The gap analysis helps you determine which expenditures you need to make to put the systems in place to protect your business in the case of a disaster.
Step 4: Plan Development
In the planning stage, you’ll be putting together detailed instructions on how to carry out a recovery plan for each disaster scenario you’ve identified.
You’ll want to include things like:
- Who is responsible for which part of a plan
- How people should communicate during the crisis
- Which vendors need to be contacted to help with recovery
- Where to find business continuity plan instructions
The plan will also include your budget for putting any needed systems in place and timeline for doing so according to the priority of impact of each event.
Make sure your plan is communicated throughout the organization and everyone knows where to find it and what their responsibilities are.
Step 5: Testing & Updating
As many companies realized when the pandemic hit, there can always be events that come up that you never envisioned. So, you need to keep your business continuity plan updated. It should evolve as technology, your business needs, and world events evolve.
You also want to test the steps in your business continuity plan regularly by having drills. Testing not only helps you uncover anything you may have missed, but also helps employees become familiar with the steps. This way they’ll be able to carry them out more quickly and with more confidence during an actual emergency.
Get Help Putting a Solid Disaster Recovery Plan In Place
From data backup to flexible cloud solutions, Rocky Knoll Technologies can help your Charlotte area business put a solid business continuity strategy in place and be ready for anything.

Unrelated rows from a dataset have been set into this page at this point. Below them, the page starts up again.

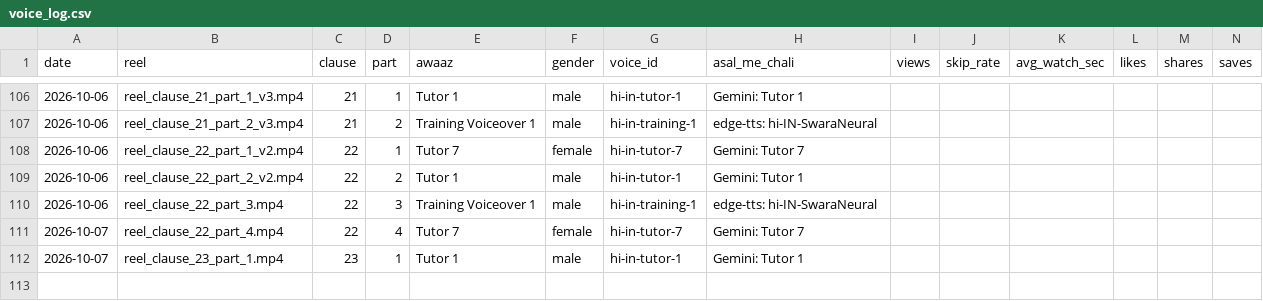
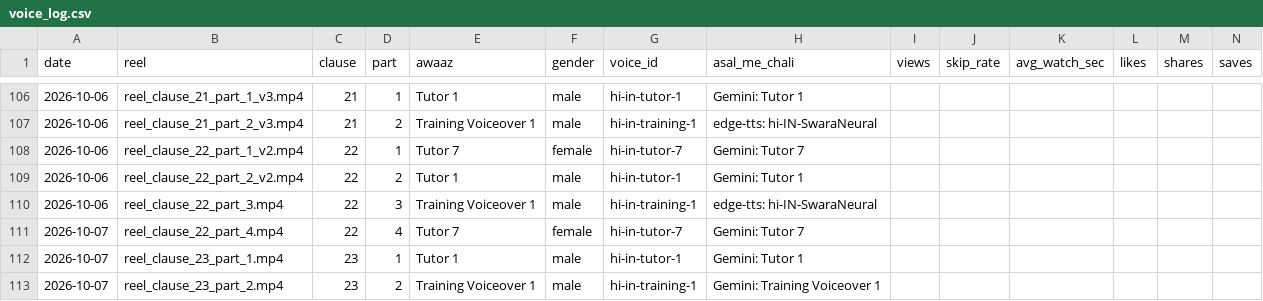
Before and after one commit to r40706876-stack/postal-wala-automation, a CSV file: generated_reels/voice_log.csv, drawn as a sheet; only a part is shown, gaps mark what is left out; the diff names each change by its address in the sheet, - before the commit and + after, or states it on an @@ line.

```diff
--- a/generated_reels/voice_log.csv
+++ b/generated_reels/voice_log.csv
+row 113: 2026-10-07 | reel_clause_23_part_2.mp4 | 23 | 2 | Training Voiceover 1 | male | hi-in-training-1 | Gemini: Training Voiceover 1
```
Also changed, not shown: 12 other files.
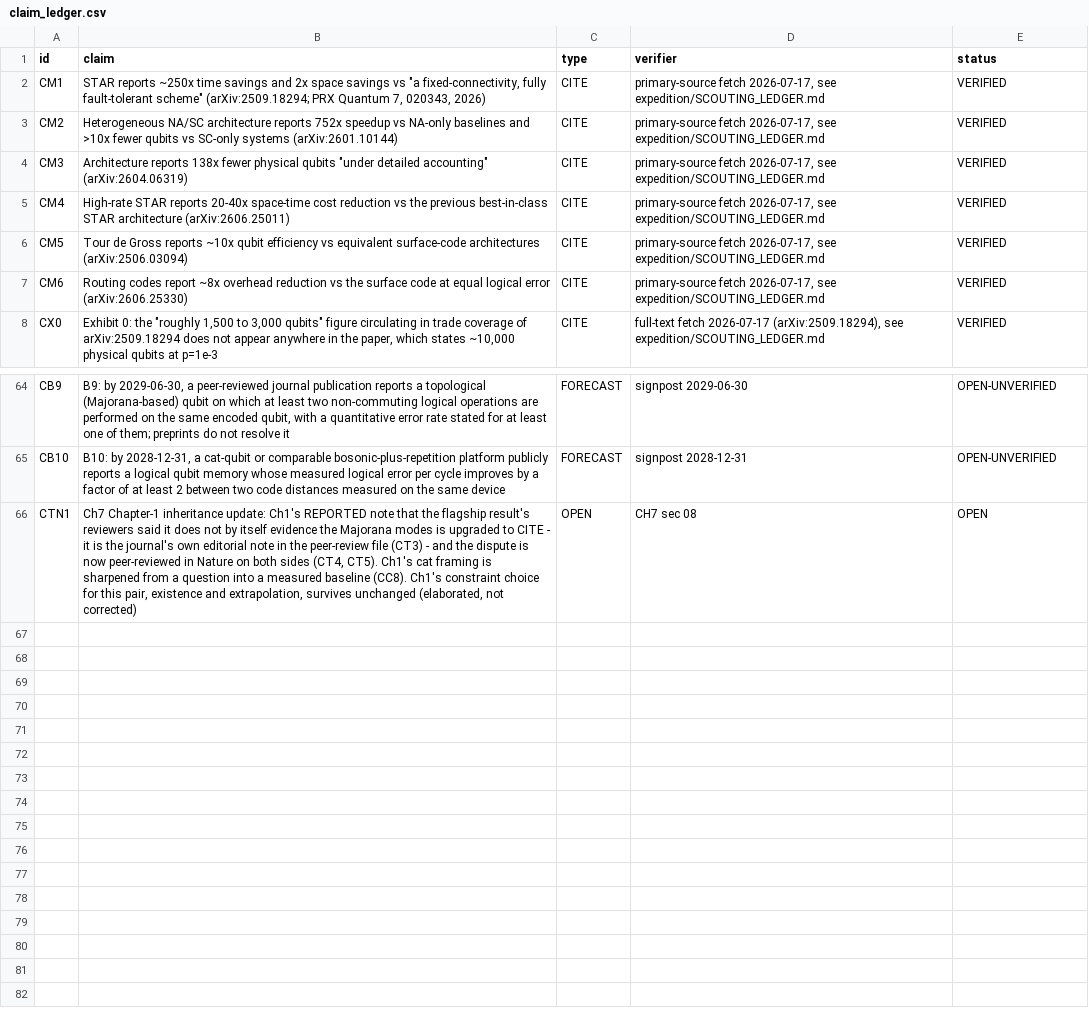
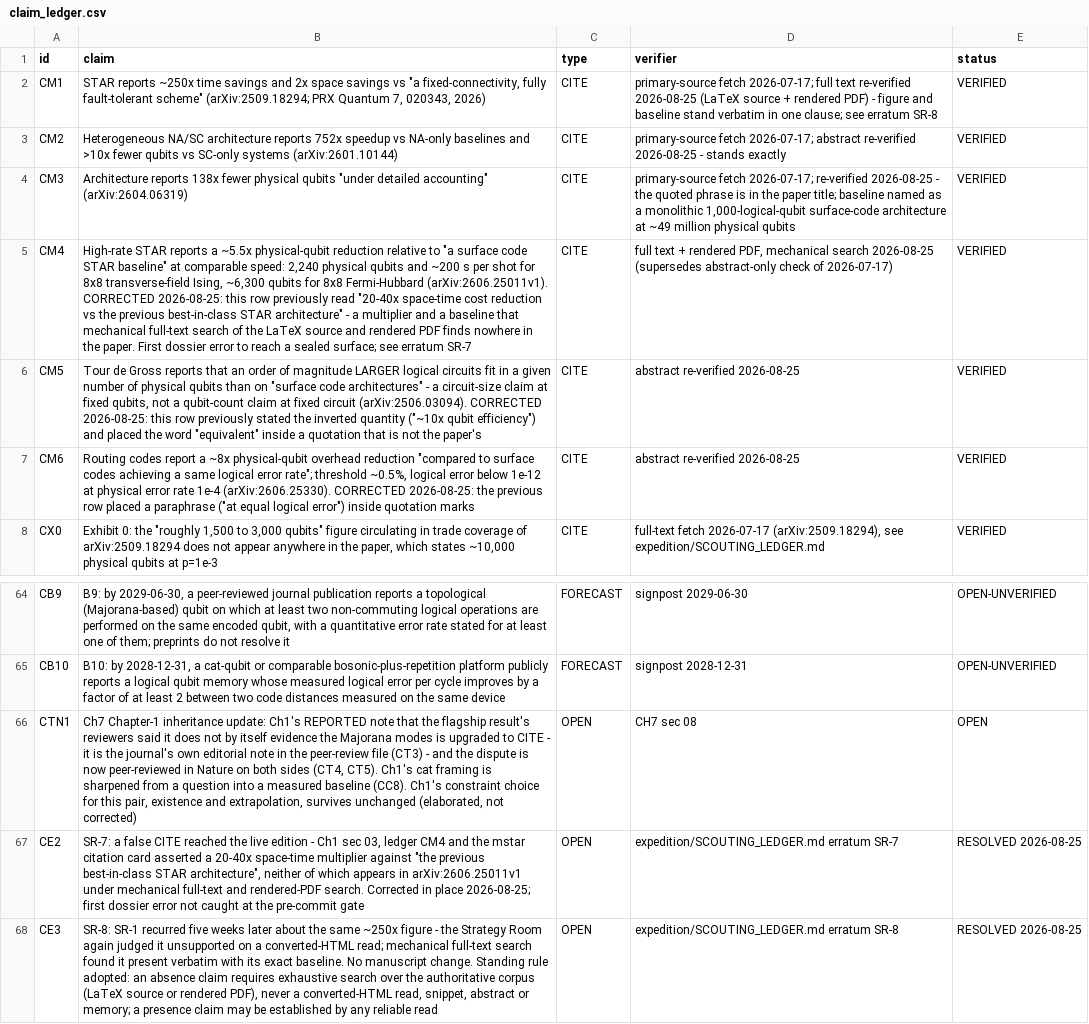
Before and after one commit to m4gr4th34/dossier-QC-003, a CSV file: claim_ledger.csv, drawn as a sheet; only a part is shown, gaps mark what is left out; the diff names each change by its address in the sheet, - before the commit and + after, or states it on an @@ line.

```diff
--- a/claim_ledger.csv
+++ b/claim_ledger.csv
-D2 (verifier): primary-source fetch 2026-07-17, see expedition/SCOUTING_LEDGER.md
+D2 (verifier): primary-source fetch 2026-07-17; full text re-verified 2026-08-25 (LaTeX source + rendered PDF) - figure and baseline stand verbatim in one clause; see erratum SR-8
-D3 (verifier): primary-source fetch 2026-07-17, see expedition/SCOUTING_LEDGER.md
+D3 (verifier): primary-source fetch 2026-07-17; abstract re-verified 2026-08-25 - stands exactly
-D4 (verifier): primary-source fetch 2026-07-17, see expedition/SCOUTING_LEDGER.md
+D4 (verifier): primary-source fetch 2026-07-17; re-verified 2026-08-25 - the quoted phrase is in the paper title; baseline named as a monolithic 1,000-logical-qubit surface-code architecture at ~49 million physical qubits
-B5 (claim): …STAR reports 20-40x space-time cost reduction vs the previous best-in-class STAR architecture (arXiv:2606.25011)
+B5 (claim): …STAR reports a ~5.5x physical-qubit reduction relative to "a surface code STAR baseline" at comparable speed: 2,240 physical qubits and ~200 s per shot for 8x8 transverse-field Ising, ~6,300 qubits for 8x8 Fermi-Hubbard (arXiv:2606.25011v1). CORRECTED 2026-08-25: this row previously read "20-40x space-time cost reduction vs the previous best-in-class STAR architecture" - a multiplier and a baseline that mechanical full-text search of the LaTeX source and rendered PDF finds nowhere in the paper. First dossier error to reach a sealed surface; see erratum SR-7
-D5 (verifier): primary-source fetch 2026-07-17, see expedition/SCOUTING_LEDGER.md
+D5 (verifier): full text + rendered PDF, mechanical search 2026-08-25 (supersedes abstract-only check of 2026-07-17)
-B6 (claim): …Gross reports ~10x qubit efficiency vs equivalent surface-code architectures (arXiv:2506.03094)
+B6 (claim): …Gross reports that an order of magnitude LARGER logical circuits fit in a given number of physical qubits than on "surface code architectures" - a circuit-size claim at fixed qubits, not a qubit-count claim at fixed circuit (arXiv:2506.03094). CORRECTED 2026-08-25: this row previously stated the inverted quantity ("~10x qubit efficiency") and placed the word "equivalent" inside a quotation that is not the paper's
-D6:D7 (verifier): primary-source fetch 2026-07-17, see expedition/SCOUTING_LEDGER.md
+D6:D7 (verifier): abstract re-verified 2026-08-25
-B7 (claim): …codes report ~8x overhead reduction vs the surface code at equal logical error (arXiv:2606.25330)
+B7 (claim): …codes report a ~8x physical-qubit overhead reduction "compared to surface codes achieving a same logical error rate"; threshold ~0.5%, logical error below 1e-12 at physical error rate 1e-4 (arXiv:2606.25330). CORRECTED 2026-08-25: the previous row placed a paraphrase ("at equal logical error") inside quotation marks
+row 67: CE2 | SR-7: a false CITE reached the live edition - Ch1 sec 03, ledger CM4 and the mstar citation card asserted a 20-40x space-time multiplier against "the previous best-in-class STAR architecture", neither of which appears in arXiv:2606.25011v1 under mechanical full-text and rendered-PDF search. Corrected in place 2026-08-25; first dossier error not caught at the pre-commit gate | OPEN | expedition/SCOUTING_LEDGER.md erratum SR-7 | RESOLVED 2026-08-25
+row 68: CE3 | SR-8: SR-1 recurred five weeks later about the same ~250x figure - the Strategy Room again judged it unsupported on a converted-HTML read; mechanical full-text search found it present verbatim with its exact baseline. No manuscript change. Standing rule adopted: an absence claim requires exhaustive search over the authoritative corpus (LaTeX source or rendered PDF), never a converted-HTML read, snippet, abstract or memory; a presence claim may be established by any reliable read | OPEN | expedition/SCOUTING_LEDGER.md erratum SR-8 | RESOLVED 2026-08-25
```
Also changed, not shown: 6 other files.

Contact us today to schedule a consultation. Call 704.594.7292 or reach us online.